___ GIVEN RECORDS ___

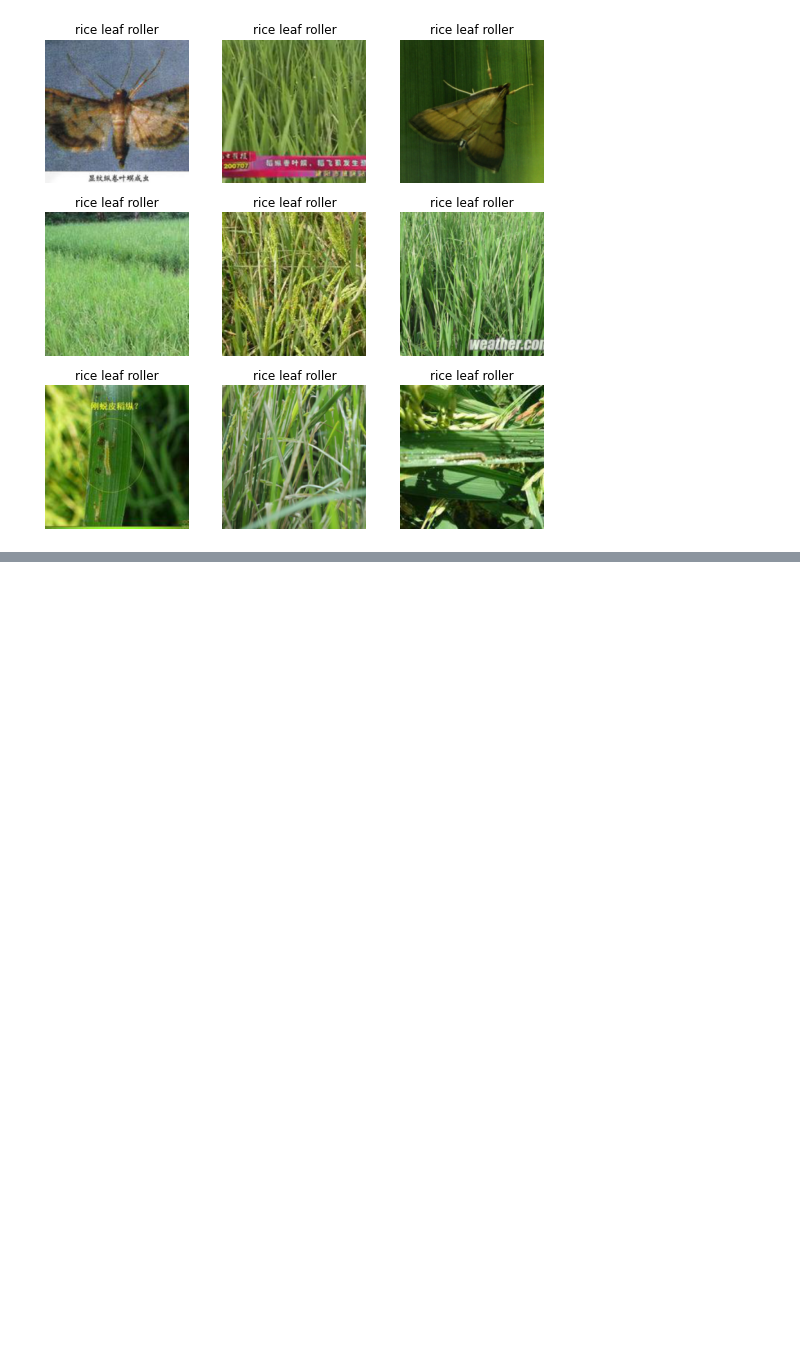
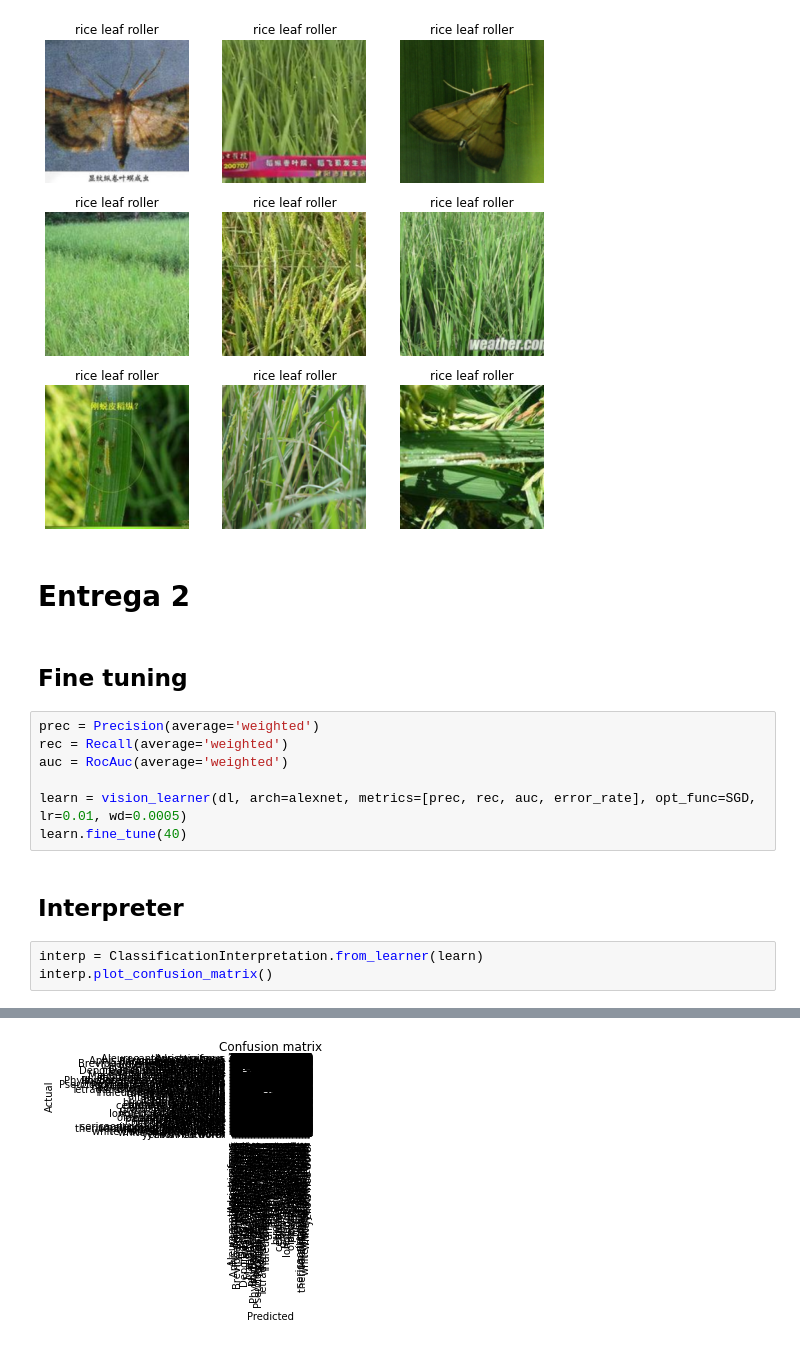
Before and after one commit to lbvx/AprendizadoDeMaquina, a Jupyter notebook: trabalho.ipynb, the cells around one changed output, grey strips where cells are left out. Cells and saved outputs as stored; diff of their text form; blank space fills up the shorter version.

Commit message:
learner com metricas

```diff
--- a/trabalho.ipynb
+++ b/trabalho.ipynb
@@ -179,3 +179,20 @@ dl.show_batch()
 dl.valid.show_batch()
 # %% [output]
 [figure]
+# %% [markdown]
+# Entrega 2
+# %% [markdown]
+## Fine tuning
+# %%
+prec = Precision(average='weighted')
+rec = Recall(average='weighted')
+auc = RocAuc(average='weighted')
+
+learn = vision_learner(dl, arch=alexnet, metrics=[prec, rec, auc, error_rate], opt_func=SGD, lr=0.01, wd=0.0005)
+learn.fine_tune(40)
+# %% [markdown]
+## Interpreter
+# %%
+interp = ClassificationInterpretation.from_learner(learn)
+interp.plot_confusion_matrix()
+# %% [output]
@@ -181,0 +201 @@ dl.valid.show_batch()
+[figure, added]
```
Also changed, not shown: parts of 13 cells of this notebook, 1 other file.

___

- _TASK PROMPT_
Write the entries above out again exactly, omitting each image.

- _REPLY TO THE TASK_
Before and after one commit to lbvx/AprendizadoDeMaquina, a Jupyter notebook: trabalho.ipynb, the cells around one changed output, grey strips where cells are left out. Cells and saved outputs as stored; diff of their text form; blank space fills up the shorter version.

Commit message:
learner com metricas

```diff
--- a/trabalho.ipynb
+++ b/trabalho.ipynb
@@ -179,3 +179,20 @@ dl.show_batch()
 dl.valid.show_batch()
 # %% [output]
 [figure]
+# %% [markdown]
+# Entrega 2
+# %% [markdown]
+## Fine tuning
+# %%
+prec = Precision(average='weighted')
+rec = Recall(average='weighted')
+auc = RocAuc(average='weighted')
+
+learn = vision_learner(dl, arch=alexnet, metrics=[prec, rec, auc, error_rate], opt_func=SGD, lr=0.01, wd=0.0005)
+learn.fine_tune(40)
+# %% [markdown]
+## Interpreter
+# %%
+interp = ClassificationInterpretation.from_learner(learn)
+interp.plot_confusion_matrix()
+# %% [output]
@@ -181,0 +201 @@ dl.valid.show_batch()
+[figure, added]
```
Also changed, not shown: parts of 13 cells of this notebook, 1 other file.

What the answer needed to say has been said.